- While his peers at other schools were memorizing their multiplication tables, Ken Pruitt was lying on his back watching clouds, building tree forts with friends, or poking around in the woods. Pruitt was no juvenile delinquent. He was a student at the Sudbury Valley School near Boston, where children get to decide for themselves how they want to spend each day.
Come again? What does cloud watching or fort building have to do with learning? Everything, according to Sudbury Valleyâ€™s founders. â€œChildren donâ€™t know what they want to learn, they know what they want to do,â€ says Mimsy Sadofsky, one of several original founders who still work at the school. What children typically want to do is playâ€”which cognitive scientists say is one of the main ways human beings learn.
â€œLearning teaches us what is known, play makes it possible for new things to be learned,â€ says David Elkind, Professor of Child Development at Tufts University, and most recently author of The Hurried Child, All Grown Up and No Place to Go, and Miseducation. â€œThere are many concepts and skills that can only be learned through play.â€
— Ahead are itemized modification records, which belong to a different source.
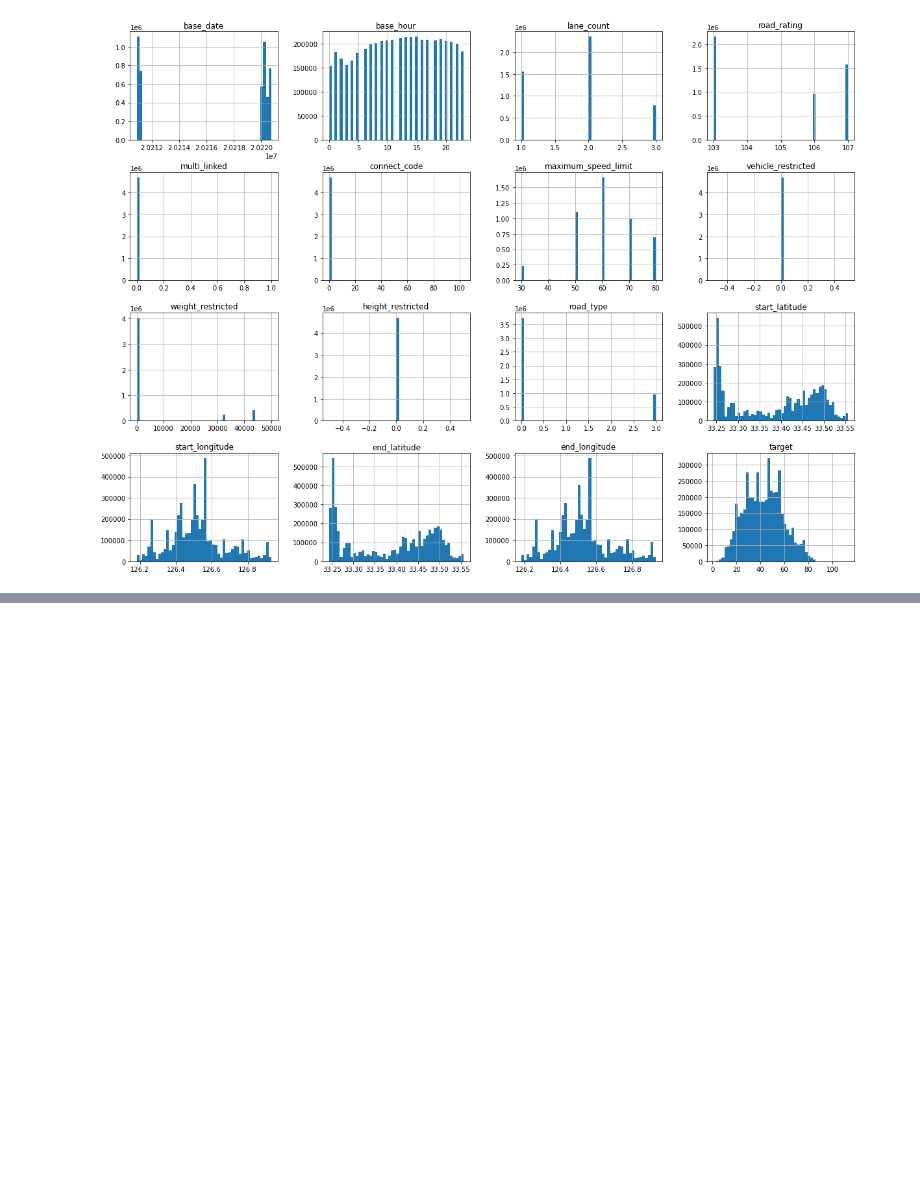
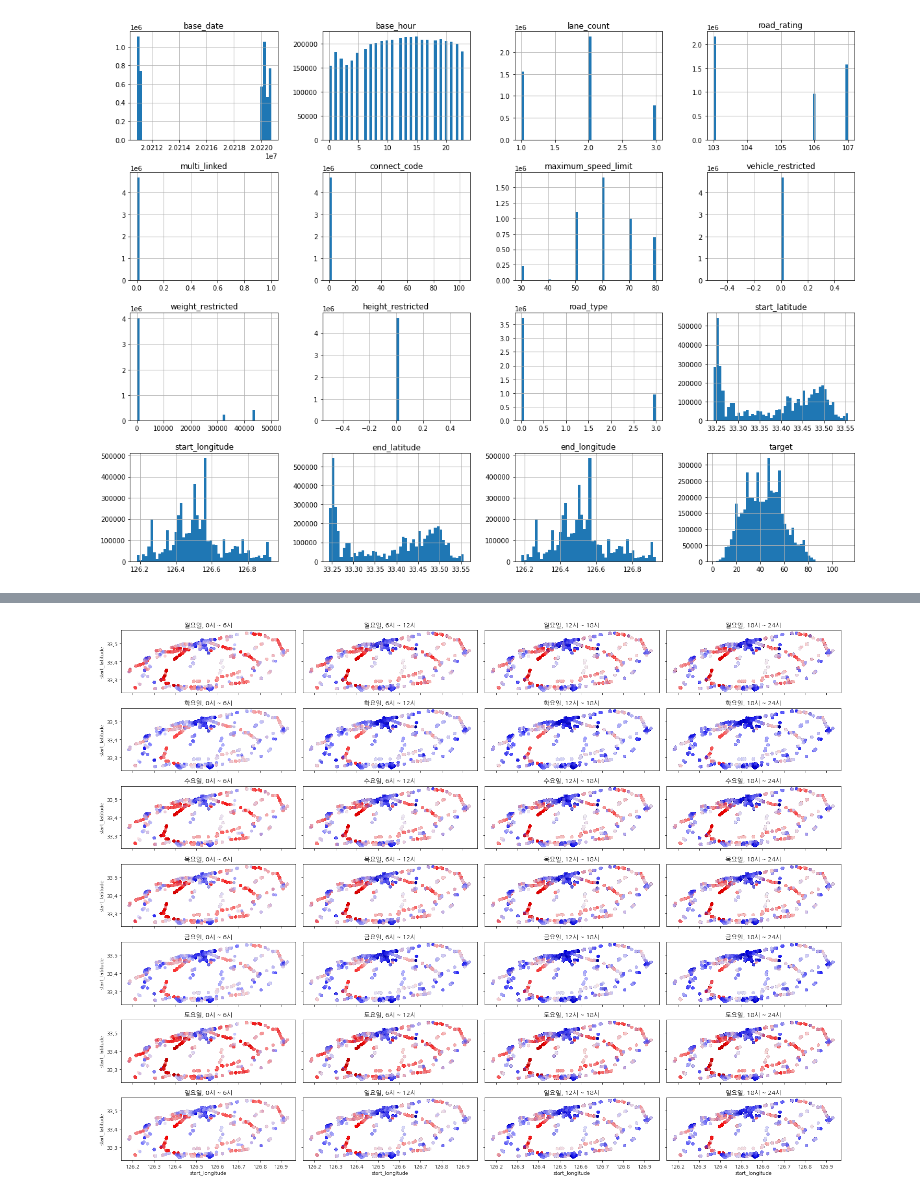
Before and after one commit to noodle-s/Jeju-road-traffic-prediction, a Jupyter notebook: EDA/EDA_yjw.ipynb, the cells around one changed output, grey strips where cells are left out. Drawn from its saved outputs; the diff is of its cells as text; code cells hidden in the pictures; blank space fills up the shorter version.

```diff
--- a/EDA/EDA_yjw.ipynb
+++ b/EDA/EDA_yjw.ipynb
@@ -136,0 +234,2 @@ plt.show()
+# %%
+plt.rcParams["font.family"] = "NanumGothic"
@@ -136,0 +243,26 @@ plt.show()
+# %%
+%%time
+
+from tqdm import tqdm
+from itertools import product
+
+n_rows, n_cols = 7, 4  # 7일, day quarter
+fig, axes = plt.subplots(n_rows, n_cols, figsize=(20, 15))
+for ax, (week, hour) in tqdm(zip(axes.flat, product('월화수목금토일', [6, 12, 18, 24]))):
+    train_set.loc[(train_set['base_hour'] < hour) & (train_set['day_of_week'] == week)].plot(kind='scatter',
+                                                                                             x='start_longitude',
+                                                                                             y='start_latitude',
+                                                                                             alpha=0.1,
+                                                                                             c='target',
+                                                                                             cmap='seismic',
+                                                                                             colorbar=False,
+                                                                                             ax=ax)
+    ax.set_title('{}요일, {}시 ~ {}시'.format(week, hour - 6, hour))
+    if hour != 6:
+        ax.set_yticklabels([]), ax.set_ylabel(None)
+    if week != '일':
+        ax.set_xticklabels([]), ax.set_xlabel(None)
+    ax.grid()
+fig.tight_layout()
+plt.show()
+# %% [output]
@@ -136,0 +271 @@ plt.show()
+[figure, added]
```
Also changed, not shown: parts of 29 cells of this notebook.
A later paragraph bears out what I noticed with my own kids.Â The ‘subjects’ that they unschooled themselves in (in contrast to the ‘gen ed’ areas they asked me to provide)Â are the areas of life that they’ve chosen to pursue as adults.
- A new survey of alumni from the Sudbury Valley School shows that such idyllic school experiences has not harmed or hampered them as adults. Eighty-two percent of graduates interviewed pursued further study such as college or trade school after Sudbury Valley. The others said they were ready to enter the fields they planned to pursue as adults. Alumni have become ballet dancers and farmers, physicians and circus performers, carpenters, teachers, lawyers, farmers, entrepreneurs, musicians, clerks, you name it.
[more at link]